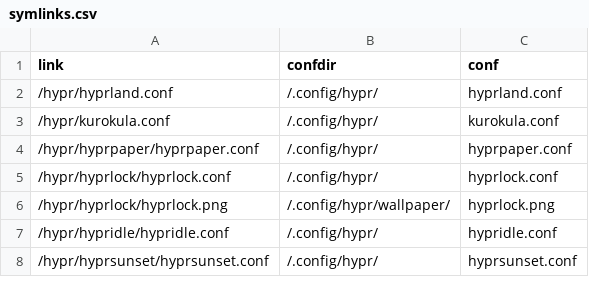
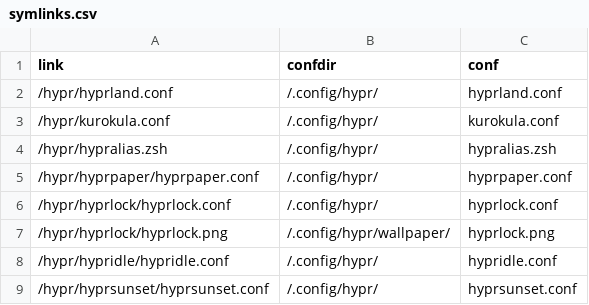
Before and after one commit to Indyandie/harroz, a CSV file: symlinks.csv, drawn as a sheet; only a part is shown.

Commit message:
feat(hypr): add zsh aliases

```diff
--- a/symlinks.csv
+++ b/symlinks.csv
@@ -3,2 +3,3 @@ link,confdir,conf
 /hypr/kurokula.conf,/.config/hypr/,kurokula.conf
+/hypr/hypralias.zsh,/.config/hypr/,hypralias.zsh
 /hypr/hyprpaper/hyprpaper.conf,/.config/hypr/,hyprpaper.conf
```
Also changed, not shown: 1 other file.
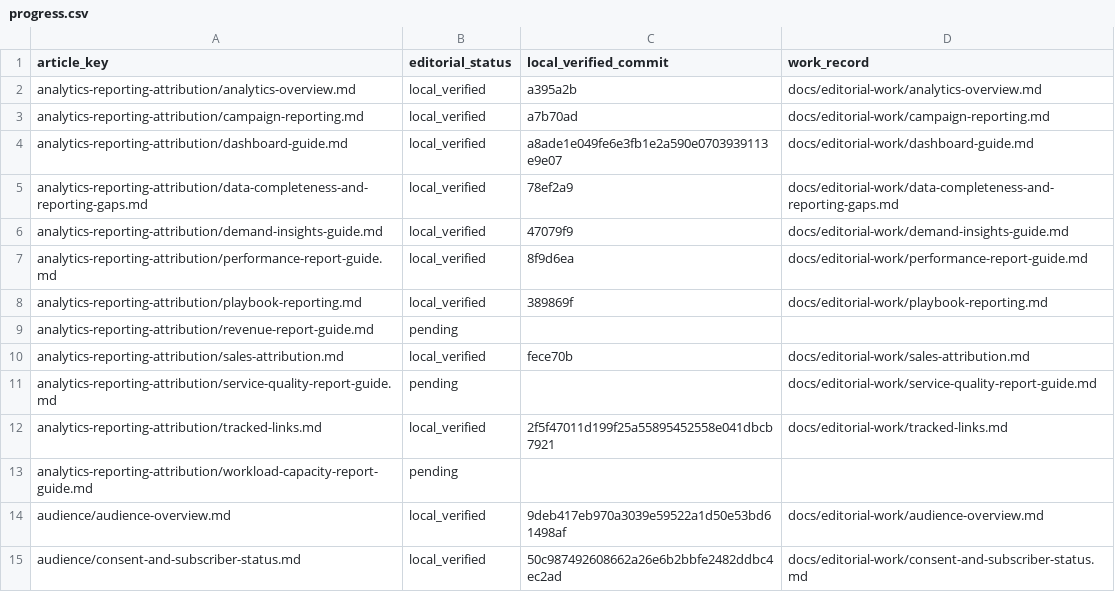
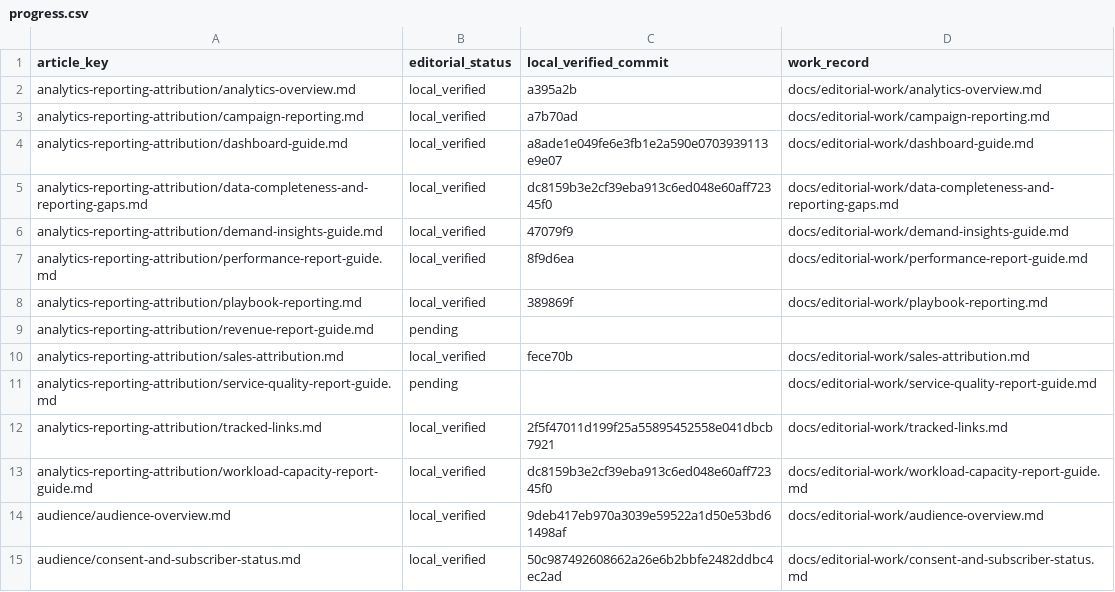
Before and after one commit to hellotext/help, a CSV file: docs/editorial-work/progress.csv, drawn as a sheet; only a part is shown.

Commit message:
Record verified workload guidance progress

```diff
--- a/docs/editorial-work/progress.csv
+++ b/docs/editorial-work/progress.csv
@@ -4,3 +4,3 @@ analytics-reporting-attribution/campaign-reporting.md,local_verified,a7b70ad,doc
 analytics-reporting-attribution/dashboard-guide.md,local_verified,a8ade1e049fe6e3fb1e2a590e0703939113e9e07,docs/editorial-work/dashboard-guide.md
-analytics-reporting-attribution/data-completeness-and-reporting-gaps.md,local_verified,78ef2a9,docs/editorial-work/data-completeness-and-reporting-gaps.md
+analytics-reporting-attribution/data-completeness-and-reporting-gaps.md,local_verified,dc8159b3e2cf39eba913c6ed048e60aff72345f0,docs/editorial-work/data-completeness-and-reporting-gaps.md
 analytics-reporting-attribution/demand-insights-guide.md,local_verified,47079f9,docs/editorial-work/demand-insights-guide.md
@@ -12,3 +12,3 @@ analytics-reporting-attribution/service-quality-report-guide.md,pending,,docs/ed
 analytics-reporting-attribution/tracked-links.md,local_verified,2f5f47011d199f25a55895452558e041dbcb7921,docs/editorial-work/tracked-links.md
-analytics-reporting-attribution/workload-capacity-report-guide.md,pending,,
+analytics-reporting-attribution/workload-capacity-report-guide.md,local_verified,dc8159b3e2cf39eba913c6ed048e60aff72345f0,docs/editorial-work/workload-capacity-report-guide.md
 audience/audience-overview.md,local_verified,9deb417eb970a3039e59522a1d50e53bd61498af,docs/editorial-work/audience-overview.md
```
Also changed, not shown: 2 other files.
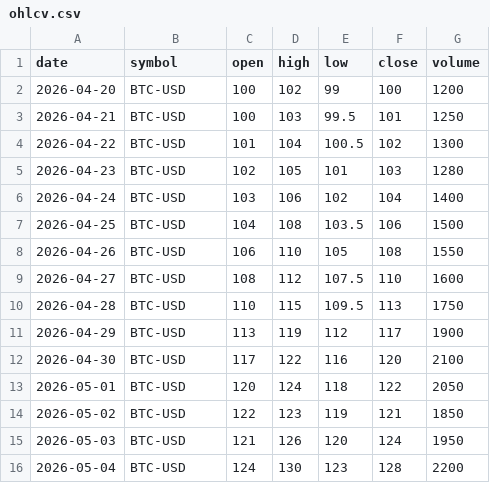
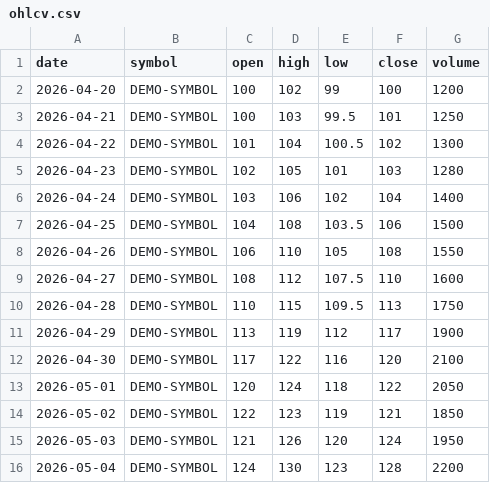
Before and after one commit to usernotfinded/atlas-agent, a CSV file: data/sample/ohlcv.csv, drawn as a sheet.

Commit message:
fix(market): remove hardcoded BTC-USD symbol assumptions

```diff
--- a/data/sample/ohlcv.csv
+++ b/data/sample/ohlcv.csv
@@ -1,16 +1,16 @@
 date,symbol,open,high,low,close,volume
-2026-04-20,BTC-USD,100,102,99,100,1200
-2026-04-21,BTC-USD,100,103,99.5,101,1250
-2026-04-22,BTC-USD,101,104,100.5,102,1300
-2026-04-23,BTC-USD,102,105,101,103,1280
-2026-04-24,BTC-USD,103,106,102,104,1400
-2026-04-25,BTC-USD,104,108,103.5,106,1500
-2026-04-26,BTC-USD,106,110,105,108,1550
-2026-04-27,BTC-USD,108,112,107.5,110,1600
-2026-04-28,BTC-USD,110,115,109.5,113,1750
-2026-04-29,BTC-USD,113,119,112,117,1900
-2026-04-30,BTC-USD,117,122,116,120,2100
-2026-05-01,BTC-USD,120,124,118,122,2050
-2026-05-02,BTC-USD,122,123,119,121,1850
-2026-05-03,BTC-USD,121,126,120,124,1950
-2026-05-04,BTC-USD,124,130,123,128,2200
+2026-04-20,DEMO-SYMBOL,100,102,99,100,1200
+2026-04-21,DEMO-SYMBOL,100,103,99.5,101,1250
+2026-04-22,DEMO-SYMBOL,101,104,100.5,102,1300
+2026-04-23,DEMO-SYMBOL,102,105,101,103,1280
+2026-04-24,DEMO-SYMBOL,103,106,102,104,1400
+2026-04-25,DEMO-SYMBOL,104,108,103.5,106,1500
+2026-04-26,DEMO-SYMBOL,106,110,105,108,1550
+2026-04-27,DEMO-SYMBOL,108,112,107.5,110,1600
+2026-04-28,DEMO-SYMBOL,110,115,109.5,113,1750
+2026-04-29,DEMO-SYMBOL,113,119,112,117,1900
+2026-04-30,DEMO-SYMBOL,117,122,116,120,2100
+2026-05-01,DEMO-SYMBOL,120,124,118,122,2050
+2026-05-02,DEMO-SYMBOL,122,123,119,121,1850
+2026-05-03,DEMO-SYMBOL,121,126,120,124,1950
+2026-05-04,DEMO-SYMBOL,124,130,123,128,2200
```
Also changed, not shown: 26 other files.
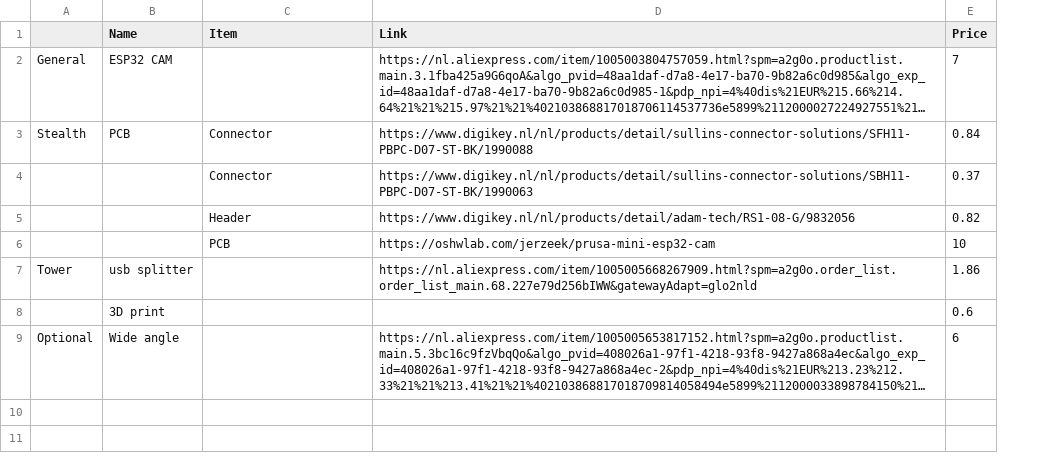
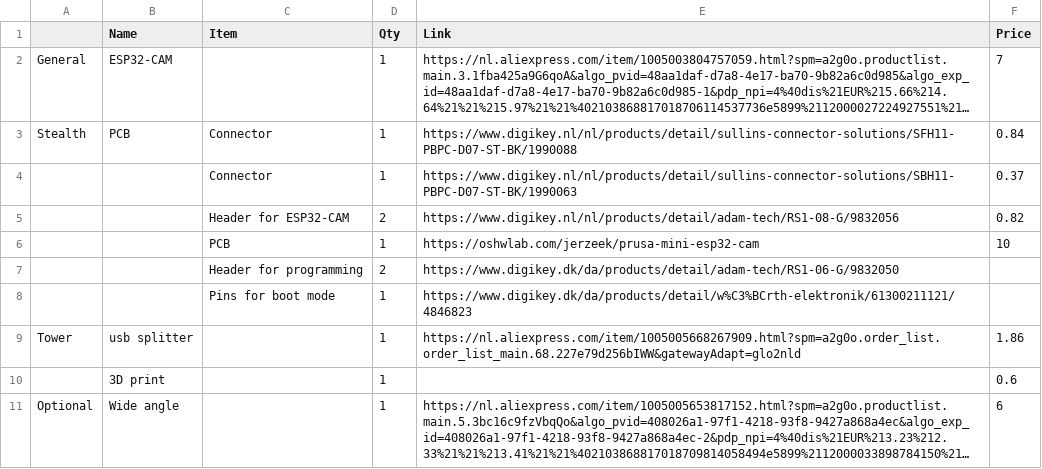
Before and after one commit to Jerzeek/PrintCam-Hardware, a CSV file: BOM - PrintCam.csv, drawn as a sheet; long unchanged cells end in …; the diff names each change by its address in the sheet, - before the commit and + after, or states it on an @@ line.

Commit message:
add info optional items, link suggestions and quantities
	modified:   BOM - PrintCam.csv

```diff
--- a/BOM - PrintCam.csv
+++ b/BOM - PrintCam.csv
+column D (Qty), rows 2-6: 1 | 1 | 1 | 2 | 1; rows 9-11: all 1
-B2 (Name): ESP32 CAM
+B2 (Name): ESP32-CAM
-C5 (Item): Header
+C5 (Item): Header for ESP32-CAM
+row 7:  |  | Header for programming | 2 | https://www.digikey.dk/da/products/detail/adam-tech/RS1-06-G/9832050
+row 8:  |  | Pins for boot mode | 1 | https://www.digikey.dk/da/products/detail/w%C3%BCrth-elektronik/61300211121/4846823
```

**TASK DESCRIPTION:**
Going through the records, work out how many lines contain the word "reporting". Please answer with the number only.

**EXPECTED ANSWER:**
9